This story isn’t just about Bay Area companies that give away piles of cash due to their extreme profitability and wealth. Let’s face it, that would be a snoozer of a news story. This story is about the rate at which Bay Area companies give, how it exceeds the national average, and why. The Silicon Valley Community Foundation’s 2013 Corporate Citizenship report has found giving among Bay Area companies soars far above the giving rates in other parts of the country, and we’re here to take a peek inside the numbers.
Bay Area companies lead the nation not in cash giving, but in more nontraditional giving avenues, such as giving of company resources, or employee time. Bay Area companies make 56% of their charitable contributions in non-cash ways, whereas the national average percentage for non-cash giving is 18%. Bay Area companies are also giving more per employee than companies in other parts of the country— $739 per employee over $620 per employee, which is the national average. Big difference.

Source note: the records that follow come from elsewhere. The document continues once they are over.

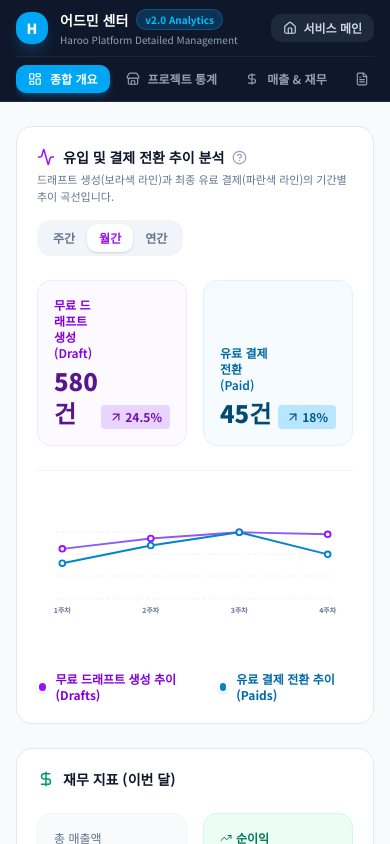
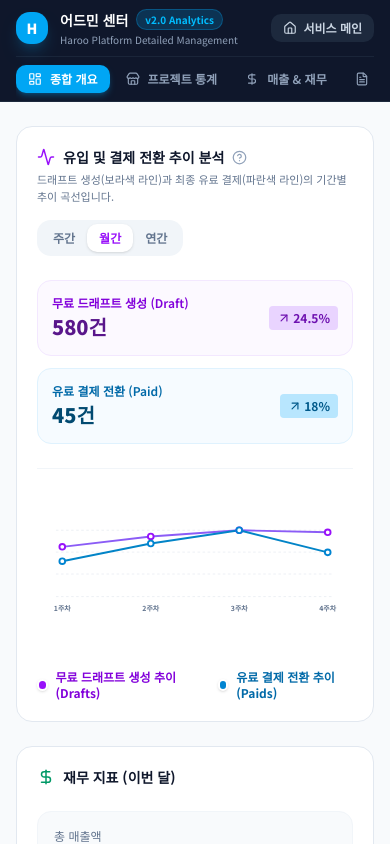
Before and after one commit to Moorisong/haroo, a Next.js app: page /admin in a window 390 px wide. Shown: the top 844 px of the page. Built offline with nearby package versions, Linux system fonts and the light colour scheme.

Commit message:
fix(admin): 어드민 대시보드 차트/재무 패널 모바일 레이아웃 및 반응형 툴팁 개선

```diff
--- a/src/components/admin/AdminChoiceActionPanel.tsx
+++ b/src/components/admin/AdminChoiceActionPanel.tsx
@@ -40,7 +40,7 @@ export default function AdminChoiceActionPanel() {
               </div>
 
               {/* 하단으로 표출되어 잘리지 않는 툴팁 팝업 */}
-              <div className="absolute left-0 top-full mt-2 w-72 sm:w-80 p-4 bg-slate-900 text-white rounded-2xl shadow-2xl text-xs z-[999] opacity-0 group-hover/tooltip:opacity-100 pointer-events-none group-hover/tooltip:pointer-events-auto transition-all duration-200 -translate-y-1 group-hover/tooltip:translate-y-0 border border-slate-700">
+              <div className="absolute left-0 top-full mt-2 w-[calc(100vw-3rem)] max-w-xs sm:max-w-none sm:w-80 p-4 bg-slate-900 text-white rounded-2xl shadow-2xl text-xs z-[999] opacity-0 group-hover/tooltip:opacity-100 pointer-events-none group-hover/tooltip:pointer-events-auto transition-all duration-200 -translate-y-1 group-hover/tooltip:translate-y-0 border border-slate-700">
                 {/* 툴팁 상단 화살표 */}
                 <div className="absolute left-6 -top-2 w-0 h-0 border-x-8 border-x-transparent border-b-8 border-b-slate-900" />
 
@@ -96,7 +96,7 @@ export default function AdminChoiceActionPanel() {
               </div>
 
               {/* 하단으로 표출되어 잘리지 않는 툴팁 팝업 */}
-              <div className="absolute left-0 top-full mt-2 w-72 sm:w-80 p-4 bg-slate-900 text-white rounded-2xl shadow-2xl text-xs z-[999] opacity-0 group-hover/tooltip:opacity-100 pointer-events-none group-hover/tooltip:pointer-events-auto transition-all duration-200 -translate-y-1 group-hover/tooltip:translate-y-0 border border-slate-700">
+              <div className="absolute left-0 top-full mt-2 w-[calc(100vw-3rem)] max-w-xs sm:max-w-none sm:w-80 p-4 bg-slate-900 text-white rounded-2xl shadow-2xl text-xs z-[999] opacity-0 group-hover/tooltip:opacity-100 pointer-events-none group-hover/tooltip:pointer-events-auto transition-all duration-200 -translate-y-1 group-hover/tooltip:translate-y-0 border border-slate-700">
                 {/* 툴팁 상단 화살표 */}
                 <div className="absolute left-6 -top-2 w-0 h-0 border-x-8 border-x-transparent border-b-8 border-b-slate-900" />
 
--- a/src/components/admin/AdminFinancialPanel.tsx
+++ b/src/components/admin/AdminFinancialPanel.tsx
@@ -22,7 +22,7 @@ export default function AdminFinancialPanel({ periodLabel = '이번 달', revenu
         <h2 className="text-sm font-bold text-slate-900">재무 지표 ({periodLabel})</h2>
       </div>
 
-      <div className="grid grid-cols-2 gap-4 mb-6">
+      <div className="grid grid-cols-1 sm:grid-cols-2 gap-3 sm:gap-4 mb-6">
         <div className="p-4 bg-slate-50 rounded-xl border border-slate-100">
           <div className="text-xs text-slate-500 mb-1">총 매출액</div>
           <div className="text-xl font-black text-slate-900">₩ {revenue.toLocaleString()}</div>
--- a/src/components/admin/AdminGrowthChartPanel.tsx
+++ b/src/components/admin/AdminGrowthChartPanel.tsx
@@ -174,24 +174,24 @@ export default function AdminGrowthChartPanel({ period: controlledPeriod, onPeri
       </div>
 
       {/* 요약 델타 수치 카드 */}
-      <div className="grid grid-cols-2 gap-4">
-        <div className="bg-purple-50/60 p-4 rounded-xl border border-purple-100 flex justify-between items-end">
-          <div>
-            <p className="text-xs text-purple-700 font-semibold mb-1">무료 드래프트 생성 (Draft)</p>
-            <p className="text-2xl font-black text-purple-900">{data.totalDrafts.toLocaleString()}건</p>
+      <div className="grid grid-cols-1 sm:grid-cols-2 gap-3 sm:gap-4">
+        <div className="bg-purple-50/60 p-3.5 sm:p-4 rounded-xl border border-purple-100 flex items-center justify-between">
+          <div className="space-y-0.5">
+            <p className="text-xs text-purple-700 font-semibold break-keep">무료 드래프트 생성 (Draft)</p>
+            <p className="text-xl sm:text-2xl font-black text-purple-900">{data.totalDrafts.toLocaleString()}건</p>
           </div>
-          <div className={`flex items-center gap-0.5 text-xs font-bold px-2 py-1 rounded ${data.draftDelta >= 0 ? 'bg-purple-200 text-purple-800' : 'bg-rose-100 text-rose-700'}`}>
+          <div className={`flex items-center gap-0.5 text-xs font-bold px-2 py-1 rounded shrink-0 ${data.draftDelta >= 0 ? 'bg-purple-200 text-purple-800' : 'bg-rose-100 text-rose-700'}`}>
             {data.draftDelta >= 0 ? <ArrowUpRight size={14} /> : <ArrowDownRight size={14} />}
             {Math.abs(data.draftDelta)}%
           </div>
         </div>
 
-        <div className="bg-sky-50/60 p-4 rounded-xl border border-sky-100 flex justify-between items-end">
-          <div>
-            <p className="text-xs text-sky-700 font-semibold mb-1">유료 결제 전환 (Paid)</p>
-            <p className="text-2xl font-black text-sky-900">{data.totalPaids.toLocaleString()}건</p>
+        <div className="bg-sky-50/60 p-3.5 sm:p-4 rounded-xl border border-sky-100 flex items-center justify-between">
+          <div className="space-y-0.5">
+            <p className="text-xs text-sky-700 font-semibold break-keep">유료 결제 전환 (Paid)</p>
+            <p className="text-xl sm:text-2xl font-black text-sky-900">{data.totalPaids.toLocaleString()}건</p>
           </div>
-          <div className={`flex items-center gap-0.5 text-xs font-bold px-2 py-1 rounded ${data.paidDelta >= 0 ? 'bg-sky-200 text-sky-800' : 'bg-rose-100 text-rose-700'}`}>
+          <div className={`flex items-center gap-0.5 text-xs font-bold px-2 py-1 rounded shrink-0 ${data.paidDelta >= 0 ? 'bg-sky-200 text-sky-800' : 'bg-rose-100 text-rose-700'}`}>
             {data.paidDelta >= 0 ? <ArrowUpRight size={14} /> : <ArrowDownRight size={14} />}
             {Math.abs(data.paidDelta)}%
           </div>
```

This trend really gets at the heart of the fundamental cultural divide between Bay Area companies and their geographically diverse competitors. Specifically, it’s pretty old school to think of charitable contributions as just about money. But clearly, companies all over the country are doing just that, thereby limiting themselves in their charity by failing to think outside the box. Bay Area companies, with their young CEOs and sleek, egalitarian corporate campuses, are reimagining the future of philanthropy—a future that relies just as much on company time, resources, and cachet as on company money.